2 Recognition, the First Step in Interaction Between Plant and Pathogen.
3 Activities of Phytopathogenic Fungi when Colonizing Their Host Plants.
4 Taxonomy of Phytopathogenic Fungi.
5 Plant Defense Strategies Against Phytopathogenic Fungi.
6 Basic Resistance: The Absence of Parasitism of Non-Host Plants by Phytopathogenic Fungi.
7 Basic Compatibility: The Colonization of Host Plants by Pathogenic Fungi.
8 Phytotoxins: The Weapons of Necrotrophic Phytopathogenic Fungi.
9 Host Plant Resistance: Cultivar- or Parasite-Specific Resistance.
10 Host Plant Tolerance.
11 Induced Resistance.
12 Evolution of Plant-Pathogen Interaction - Its Influence on Breeding of Disease Resistant Crops in Agriculture.
13 Glossary: Explanation of some Terms Utilized in Biology and Plant Pathology.
From the reviews of the first edition:

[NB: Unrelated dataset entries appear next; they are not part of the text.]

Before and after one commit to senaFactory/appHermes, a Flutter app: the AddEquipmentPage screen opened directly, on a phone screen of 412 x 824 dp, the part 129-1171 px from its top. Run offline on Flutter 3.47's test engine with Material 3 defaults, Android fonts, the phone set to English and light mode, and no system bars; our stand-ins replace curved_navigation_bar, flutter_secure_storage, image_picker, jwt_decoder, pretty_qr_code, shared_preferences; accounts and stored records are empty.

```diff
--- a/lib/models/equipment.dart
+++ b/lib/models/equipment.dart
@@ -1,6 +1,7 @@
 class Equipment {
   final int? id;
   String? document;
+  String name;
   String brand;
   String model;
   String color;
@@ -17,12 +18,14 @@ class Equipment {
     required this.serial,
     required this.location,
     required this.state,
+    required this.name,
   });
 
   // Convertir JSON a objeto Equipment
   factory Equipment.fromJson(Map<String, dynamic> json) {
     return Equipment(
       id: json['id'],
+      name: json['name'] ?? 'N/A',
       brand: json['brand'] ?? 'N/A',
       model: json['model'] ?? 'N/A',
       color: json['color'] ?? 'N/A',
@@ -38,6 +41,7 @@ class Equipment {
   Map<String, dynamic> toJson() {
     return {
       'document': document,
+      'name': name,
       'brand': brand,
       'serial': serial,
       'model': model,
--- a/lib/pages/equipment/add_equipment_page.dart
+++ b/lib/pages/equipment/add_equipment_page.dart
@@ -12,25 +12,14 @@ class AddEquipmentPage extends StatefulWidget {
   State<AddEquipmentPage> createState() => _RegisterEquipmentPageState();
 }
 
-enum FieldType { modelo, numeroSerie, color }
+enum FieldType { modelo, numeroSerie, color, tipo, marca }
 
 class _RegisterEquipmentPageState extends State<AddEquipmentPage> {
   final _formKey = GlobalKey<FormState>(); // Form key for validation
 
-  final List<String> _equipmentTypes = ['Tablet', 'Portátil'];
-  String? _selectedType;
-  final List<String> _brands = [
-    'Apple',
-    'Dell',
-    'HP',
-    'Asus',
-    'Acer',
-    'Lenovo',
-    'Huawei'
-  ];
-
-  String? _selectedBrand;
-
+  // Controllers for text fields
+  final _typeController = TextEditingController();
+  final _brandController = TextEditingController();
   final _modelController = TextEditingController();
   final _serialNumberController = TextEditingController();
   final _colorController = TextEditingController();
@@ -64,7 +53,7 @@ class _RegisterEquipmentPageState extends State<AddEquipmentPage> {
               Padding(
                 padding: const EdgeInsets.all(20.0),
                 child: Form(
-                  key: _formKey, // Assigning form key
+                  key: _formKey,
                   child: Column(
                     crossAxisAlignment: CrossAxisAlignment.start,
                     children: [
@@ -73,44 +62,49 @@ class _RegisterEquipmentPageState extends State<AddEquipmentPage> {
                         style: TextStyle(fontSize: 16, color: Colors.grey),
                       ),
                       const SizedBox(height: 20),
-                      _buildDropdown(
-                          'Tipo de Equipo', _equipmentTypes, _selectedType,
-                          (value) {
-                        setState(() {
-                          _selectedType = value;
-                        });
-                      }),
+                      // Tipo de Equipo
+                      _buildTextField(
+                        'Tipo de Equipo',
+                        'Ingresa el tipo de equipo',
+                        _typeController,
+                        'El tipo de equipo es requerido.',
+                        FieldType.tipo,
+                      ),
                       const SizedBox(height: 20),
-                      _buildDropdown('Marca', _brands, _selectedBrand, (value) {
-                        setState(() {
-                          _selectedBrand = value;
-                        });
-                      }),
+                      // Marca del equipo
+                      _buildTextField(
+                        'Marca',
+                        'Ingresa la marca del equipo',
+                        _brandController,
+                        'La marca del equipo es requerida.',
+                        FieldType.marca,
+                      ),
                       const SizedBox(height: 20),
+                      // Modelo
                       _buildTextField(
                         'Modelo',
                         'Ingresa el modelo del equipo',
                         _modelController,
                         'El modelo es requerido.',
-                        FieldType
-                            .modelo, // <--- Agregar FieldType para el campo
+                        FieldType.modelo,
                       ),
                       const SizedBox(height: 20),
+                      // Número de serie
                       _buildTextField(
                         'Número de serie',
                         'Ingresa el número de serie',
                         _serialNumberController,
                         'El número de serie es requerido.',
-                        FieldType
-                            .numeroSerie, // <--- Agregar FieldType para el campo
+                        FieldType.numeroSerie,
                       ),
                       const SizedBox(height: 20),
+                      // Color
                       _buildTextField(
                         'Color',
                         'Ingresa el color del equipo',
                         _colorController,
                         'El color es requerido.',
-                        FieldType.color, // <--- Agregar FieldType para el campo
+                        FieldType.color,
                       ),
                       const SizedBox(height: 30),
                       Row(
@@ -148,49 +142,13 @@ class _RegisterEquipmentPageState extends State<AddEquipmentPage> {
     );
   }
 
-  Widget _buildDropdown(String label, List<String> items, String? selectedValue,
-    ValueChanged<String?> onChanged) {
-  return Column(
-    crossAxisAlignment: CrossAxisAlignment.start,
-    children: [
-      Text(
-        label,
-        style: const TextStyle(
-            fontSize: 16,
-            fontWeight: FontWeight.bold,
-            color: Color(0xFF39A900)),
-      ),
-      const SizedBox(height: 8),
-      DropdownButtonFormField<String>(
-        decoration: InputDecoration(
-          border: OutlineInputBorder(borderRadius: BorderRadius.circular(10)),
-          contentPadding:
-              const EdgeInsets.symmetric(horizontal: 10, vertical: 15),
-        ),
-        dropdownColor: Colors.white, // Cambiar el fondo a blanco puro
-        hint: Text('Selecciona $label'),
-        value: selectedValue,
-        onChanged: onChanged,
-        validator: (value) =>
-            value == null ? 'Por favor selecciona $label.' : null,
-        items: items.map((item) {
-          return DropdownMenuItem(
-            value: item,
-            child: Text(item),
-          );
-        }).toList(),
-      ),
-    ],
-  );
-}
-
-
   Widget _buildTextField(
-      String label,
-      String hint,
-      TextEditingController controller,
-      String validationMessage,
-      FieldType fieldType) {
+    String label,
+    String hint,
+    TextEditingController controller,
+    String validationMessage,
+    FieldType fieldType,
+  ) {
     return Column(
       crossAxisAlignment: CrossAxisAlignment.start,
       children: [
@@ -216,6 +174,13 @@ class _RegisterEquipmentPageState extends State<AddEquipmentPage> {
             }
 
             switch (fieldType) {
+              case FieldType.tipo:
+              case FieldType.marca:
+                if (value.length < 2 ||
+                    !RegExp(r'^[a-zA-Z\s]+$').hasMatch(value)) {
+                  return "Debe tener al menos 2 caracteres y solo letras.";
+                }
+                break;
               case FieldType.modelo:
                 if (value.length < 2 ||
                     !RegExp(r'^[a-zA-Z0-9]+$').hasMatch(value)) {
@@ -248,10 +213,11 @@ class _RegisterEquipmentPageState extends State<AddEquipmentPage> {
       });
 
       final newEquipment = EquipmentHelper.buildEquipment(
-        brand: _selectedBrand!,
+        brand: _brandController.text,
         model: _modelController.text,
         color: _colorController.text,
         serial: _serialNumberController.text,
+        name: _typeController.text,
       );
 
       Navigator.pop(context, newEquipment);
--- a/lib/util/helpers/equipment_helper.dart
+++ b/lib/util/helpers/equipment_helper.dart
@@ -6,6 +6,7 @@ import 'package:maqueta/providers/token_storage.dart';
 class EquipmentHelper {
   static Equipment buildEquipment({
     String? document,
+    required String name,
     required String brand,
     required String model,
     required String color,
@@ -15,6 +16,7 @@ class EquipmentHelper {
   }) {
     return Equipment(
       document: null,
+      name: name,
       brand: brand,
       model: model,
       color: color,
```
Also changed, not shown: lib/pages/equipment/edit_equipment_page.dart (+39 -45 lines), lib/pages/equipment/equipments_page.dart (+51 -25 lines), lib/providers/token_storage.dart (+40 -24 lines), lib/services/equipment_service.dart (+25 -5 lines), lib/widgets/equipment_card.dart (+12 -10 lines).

"Given the complexity of the interaction between fungi, bacteria, viruses and their plant hosts, this is a surprisingly short book. ... The book's layout and index ensure that the reader can go quickly to areas of interest, where there are concise accounts of the concepts underpinning many aspects of current research topics. ... for the general practitioner in plant protection and plant breeding, and for students the book provides a firm foundation for the concepts underlying current research on this topic." (Derek W. Hollomon, Mycological Research, Vol. 105 (9), 2001)
"The scope of the book is very broad, covering all the major concepts in fungal-plant pathogenic interactions. ... each chapter or section concludes with a list of relevant reviews and a few papers, making this book an invaluable starting point from which to familiarize yourself with new areas. ... Anyone studying plant-fungal pathogen interactions at undergraduate or post-graduate level should have access to this book, and it will be a valuable reference for researchers at more advanced levels." (Adrian C. Newton, The Mycologist, Vol. 15 (4), 2001)
"This book is a revised and updated version of a German book by Hermann H. Prell ... . The book provides a really excellent summary of most aspects of plant pathology. ... Since this book contains a broad spectrum of information it can be recommended for a readership from graduate students of biology and agriculture to teachers and scientists interested in fungal plant pathology. It is easy to read, a very valuable source of information and literature ... ." (Axel Mithöfer, Journal of Plant Physiology, Vol. 159, 2002)
"This book is a distillation of the essence of physiological and molecular plant pathology in just over 200 pages! ... The book is lucidly and logically written and presented ... . this book is an excellent synopsis of current thinking in physiological and molecular plant pathology, set against a comprehensive historical background. It provides a superb course book for advanced students and a unique introduction to the literature for research scientists new to plant pathology. I recommend it very strongly indeed." (D. S. Ingram, Annals of Botany, Vol. 89 (1), 2002)